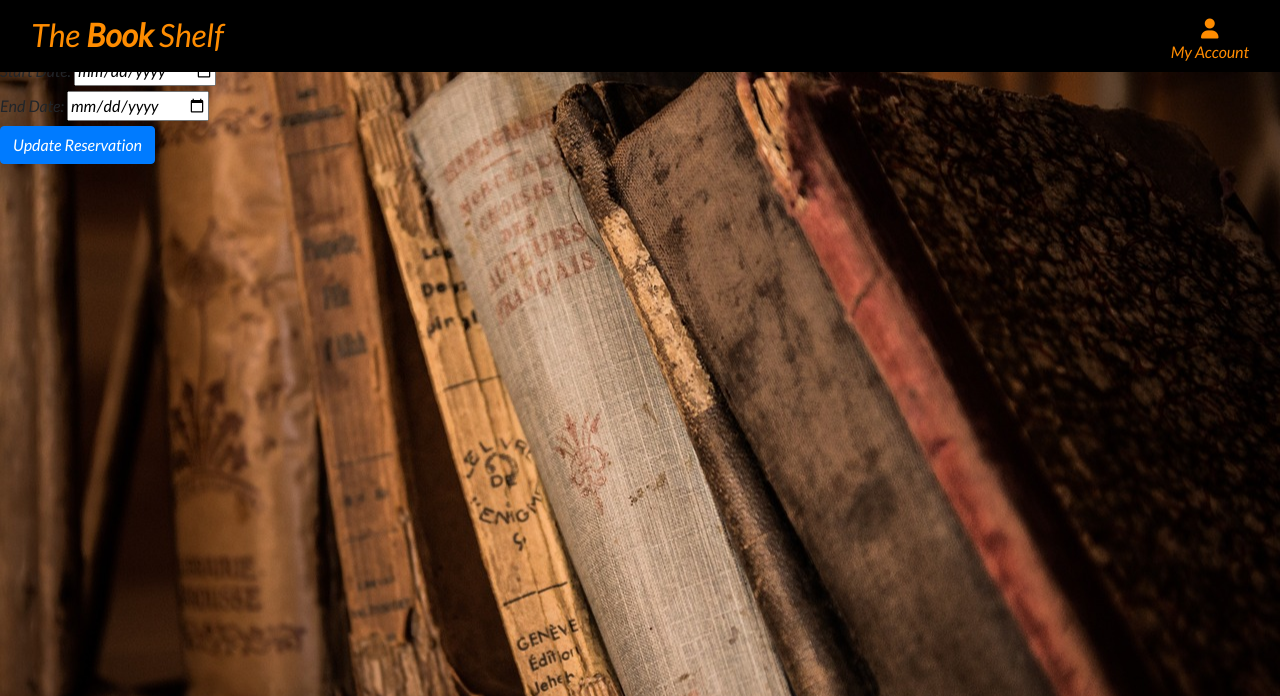
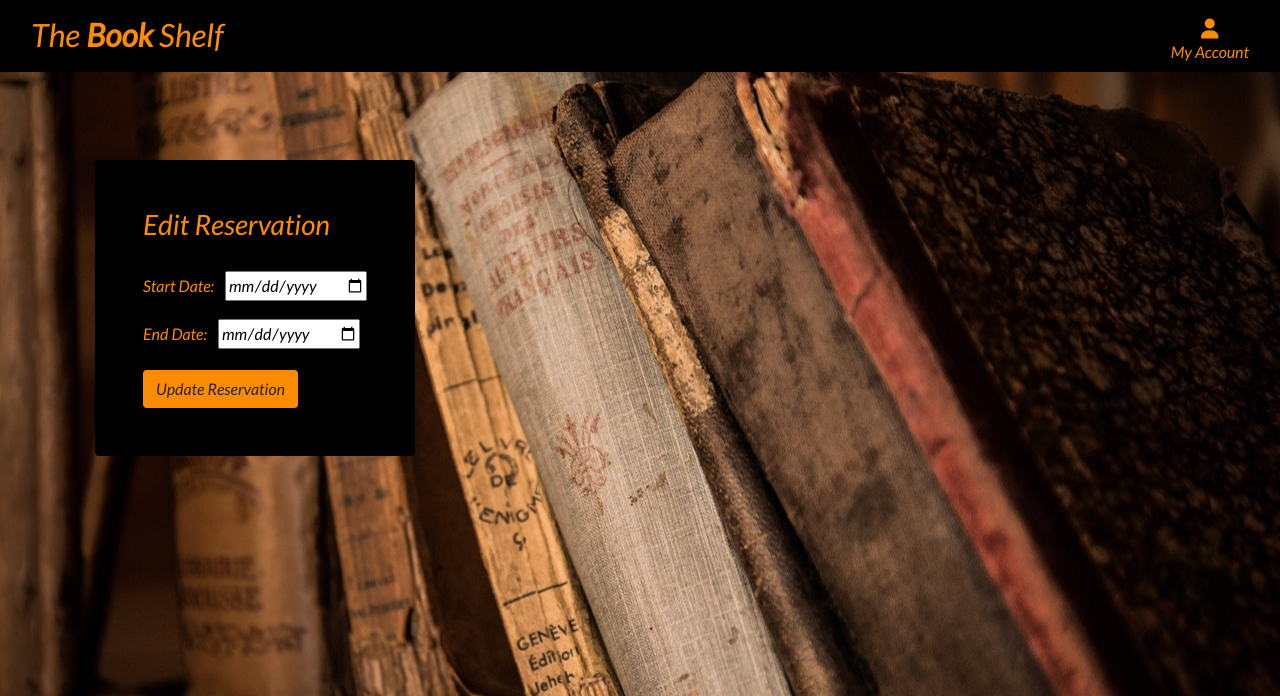
Before and after one commit to ourfalia/the-book-shelf, a Django app: template rental/templates/rental/edit_reservation.html in a window 1280 px wide. Shown: the top 696 px of the page. Run offline with Django 3.2, Linux system fonts and the light colour scheme; the template is opened without the code that fills it, so the values that code supplies are empty; some libraries are stand-ins or nearby versions.

Commit message:
updaate user-resevation, edit-reservation, checkout templates

```diff
--- a/rental/templates/rental/checkout.html
+++ b/rental/templates/rental/checkout.html
@@ -17,7 +17,7 @@
         <form method="post">
             {% csrf_token %}
             <fieldset class="px-3">
-                <legend class="fieldset-label small text-black px-2 w-auto">Payment</legend>
+                <legend class="fieldset-label small orange-text px-2 w-auto">Payment</legend>
                 <!-- A Stripe card element will go here -->
                 <div class="mb-3" id="card-element"></div>
                 <!-- Used to display form errors -->
--- a/rental/templates/rental/edit_reservation.html
+++ b/rental/templates/rental/edit_reservation.html
@@ -1,14 +1,18 @@
 {% extends 'base.html' %}
 {% block content %}
-    <h1>Edit Reservation</h1>
+<div class="container header-container ">
+    <div class="black-bg rounded p-5">
+        <h3 class="orange-text mb-3">Edit Reservation</h3>
         <form method="post">
             {% csrf_token %}
-        <label for="start_date">Start Date:</label>
+            <label class="orange-text mt-3 mr-2" for="start_date">Start Date:</label>
             <input type="date" name="start_date" value="{{ reservation.start_date }}" required>
             <br>
-        <label for="end_date">End Date:</label>
+            <label class="orange-text mt-3 mr-2" for="end_date">End Date:</label>
             <input type="date" name="end_date" value="{{ reservation.end_date }}" required>
             <br>
-        <button type="submit" class="btn btn-primary">Update Reservation</button>
+            <button type="submit" class="btn orange-color mt-3">Update Reservation</button>
         </form>
+    </div>
+</div>
 {% endblock %}
--- a/rental/templates/rental/user_reservations.html
+++ b/rental/templates/rental/user_reservations.html
@@ -1,6 +1,6 @@
 {% extends 'base.html' %}
 {% block content %}
-<div class="container header-container "></div>
+<div class="container header-container ">
     <div class="black-bg rounded p-5">
         <h3 class="orange-text mb-3">Your Reservations</h3>
         <ul class="list-group mb-3">
```
Also changed, not shown: db.sqlite3. Lines whose indentation alone changed are shown as unchanged.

* * * * * * *

WORK INSTRUCTIONS —
The only thing to give is how many lines of the listing include the word "form".

COMPLETED EXERCISE —
4